▶ [Aim of the exercise]: Go through the records and set each one down exactly, skipping any picture.
◆ ◆ ◆
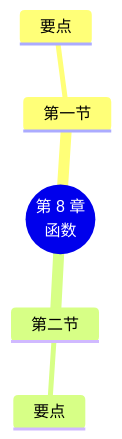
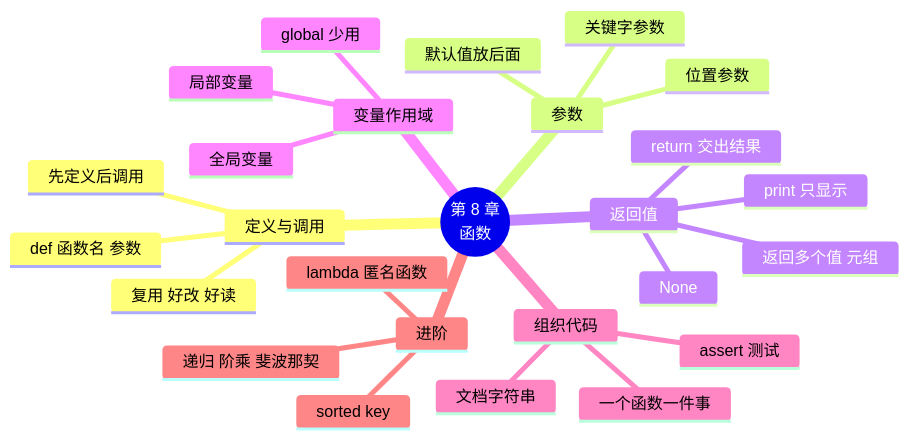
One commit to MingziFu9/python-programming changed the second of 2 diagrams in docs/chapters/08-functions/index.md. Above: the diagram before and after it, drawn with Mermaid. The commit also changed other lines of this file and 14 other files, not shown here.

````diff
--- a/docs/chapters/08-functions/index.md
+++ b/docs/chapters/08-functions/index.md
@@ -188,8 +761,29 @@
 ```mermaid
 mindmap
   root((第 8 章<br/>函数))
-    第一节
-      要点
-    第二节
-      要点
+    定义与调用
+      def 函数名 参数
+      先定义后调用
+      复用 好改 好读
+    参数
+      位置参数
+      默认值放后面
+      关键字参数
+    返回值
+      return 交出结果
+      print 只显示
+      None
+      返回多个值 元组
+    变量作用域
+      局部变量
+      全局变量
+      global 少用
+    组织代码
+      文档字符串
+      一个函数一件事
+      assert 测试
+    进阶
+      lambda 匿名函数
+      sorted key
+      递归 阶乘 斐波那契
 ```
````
◆ ◆ ◆
▶ [Answer space]:
One commit to MingziFu9/python-programming changed the second of 2 diagrams in docs/chapters/08-functions/index.md. Above: the diagram before and after it, drawn with Mermaid. The commit also changed other lines of this file and 14 other files, not shown here.

````diff
--- a/docs/chapters/08-functions/index.md
+++ b/docs/chapters/08-functions/index.md
@@ -188,8 +761,29 @@
 ```mermaid
 mindmap
   root((第 8 章<br/>函数))
-    第一节
-      要点
-    第二节
-      要点
+    定义与调用
+      def 函数名 参数
+      先定义后调用
+      复用 好改 好读
+    参数
+      位置参数
+      默认值放后面
+      关键字参数
+    返回值
+      return 交出结果
+      print 只显示
+      None
+      返回多个值 元组
+    变量作用域
+      局部变量
+      全局变量
+      global 少用
+    组织代码
+      文档字符串
+      一个函数一件事
+      assert 测试
+    进阶
+      lambda 匿名函数
+      sorted key
+      递归 阶乘 斐波那契
 ```
````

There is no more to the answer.